The Warriors, under coach Andrew Webster, had their best season in over a decade and their old star walks back into a club clearly on the rise.

Tuivasa-Sheck comes back as a legend, but one that still has that legacy to play for, because as strong as his CV is, it is one that is receding into memory and fast.

He was Dally M Captain of the Year in 2020, Golden Boot in 2019 (for his work with the Kiwis) and Dally M Medallist in 2018, but the real glory years remain those with the Roosters between 2012 and 2015, when he looked like the most exciting player on the planet.

Wahs fans may be entitled to dust off the old cliché: what have you done for me recently?

Tuivasa-Sheck exited with a whimper, shunted from his best role for Reece Walsh and playing in exile in Queensland at one of the lowest points in the history of the club.

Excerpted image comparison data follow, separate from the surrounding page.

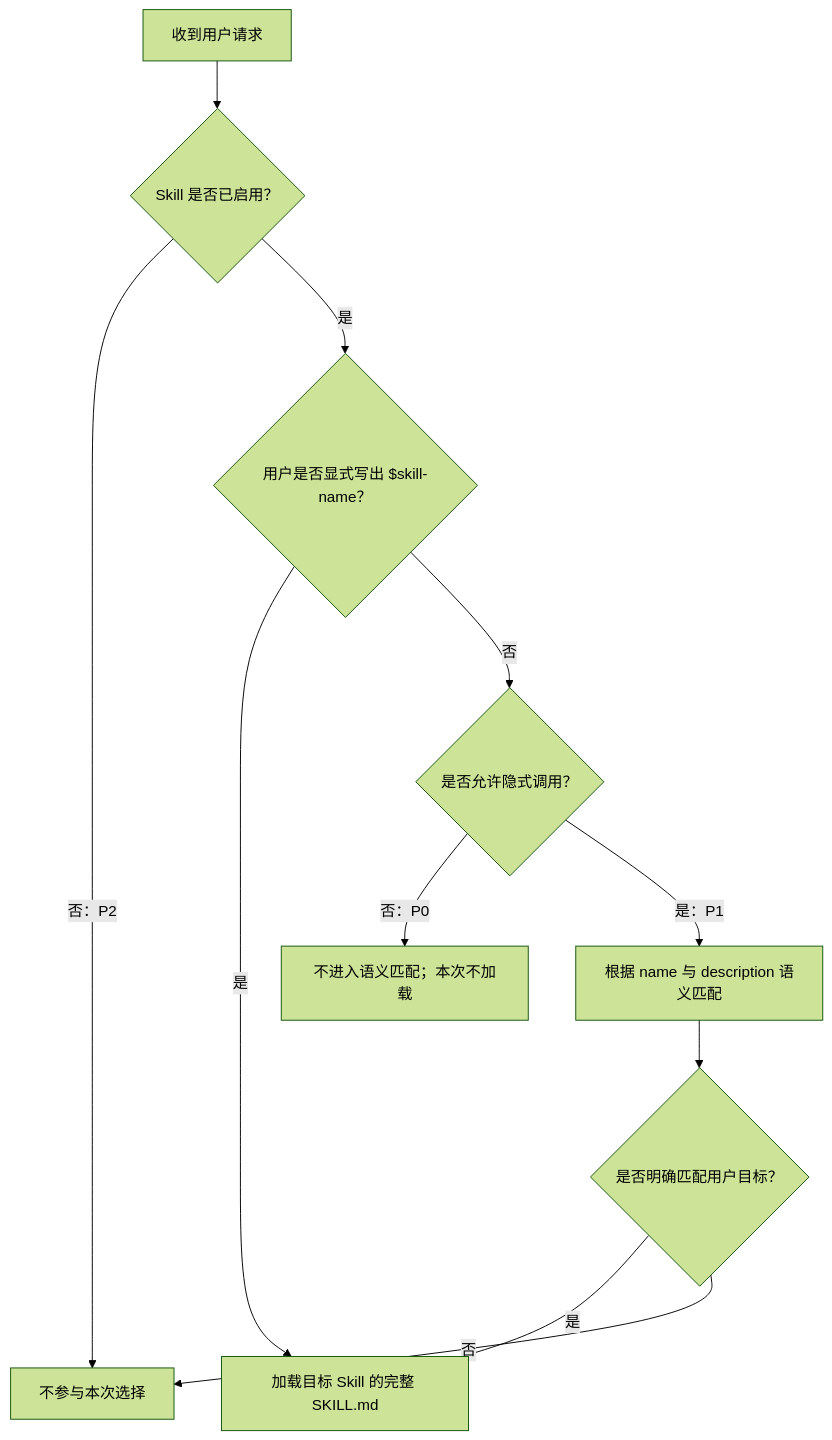
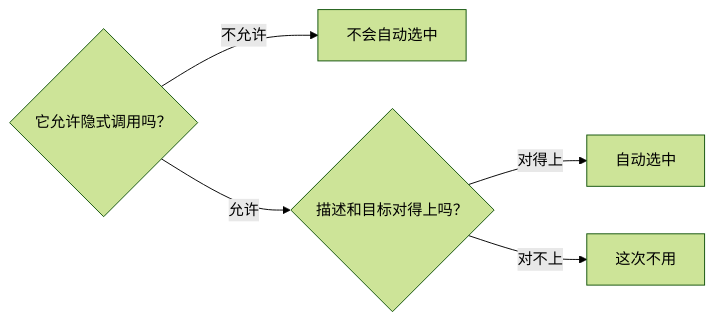
The diagram in docs/skill-priority.md (treefolk-ai/skills), drawn with Mermaid (forest theme) before and after one commit. The commit also changed other lines of this file and 3 other files, not shown here.

````diff
--- a/docs/skill-priority.md
+++ b/docs/skill-priority.md
@@ -21,13 +19,7 @@
 ```mermaid
-flowchart TD
-    request["收到用户请求"] --> enabled{"Skill 是否已启用？"}
-    enabled -- "否：P2" --> skip["不参与本次选择"]
-    enabled -- "是" --> explicit{"用户是否显式写出 $skill-name？"}
-    explicit -- "是" --> load["加载目标 Skill 的完整 SKILL.md"]
-    explicit -- "否" --> implicit{"是否允许隐式调用？"}
-    implicit -- "否：P0" --> wait["不进入语义匹配；本次不加载"]
-    implicit -- "是：P1" --> match["根据 name 与 description 语义匹配"]
-    match --> selected{"是否明确匹配用户目标？"}
-    selected -- "是" --> load
-    selected -- "否" --> skip
+flowchart LR
+    allow{"它允许隐式调用吗？"} -- "不允许" --> skip["不会自动选中"]
+    allow -- "允许" --> match{"描述和目标对得上吗？"}
+    match -- "对得上" --> auto["自动选中"]
+    match -- "对不上" --> miss["这次不用"]
 ```
````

His last game at Mt Smart Stadium was the penultimate match of the 2019 season – so four and a half years ago by the time 2024 kicks off – and he has played just one finals game ever for the Warriors.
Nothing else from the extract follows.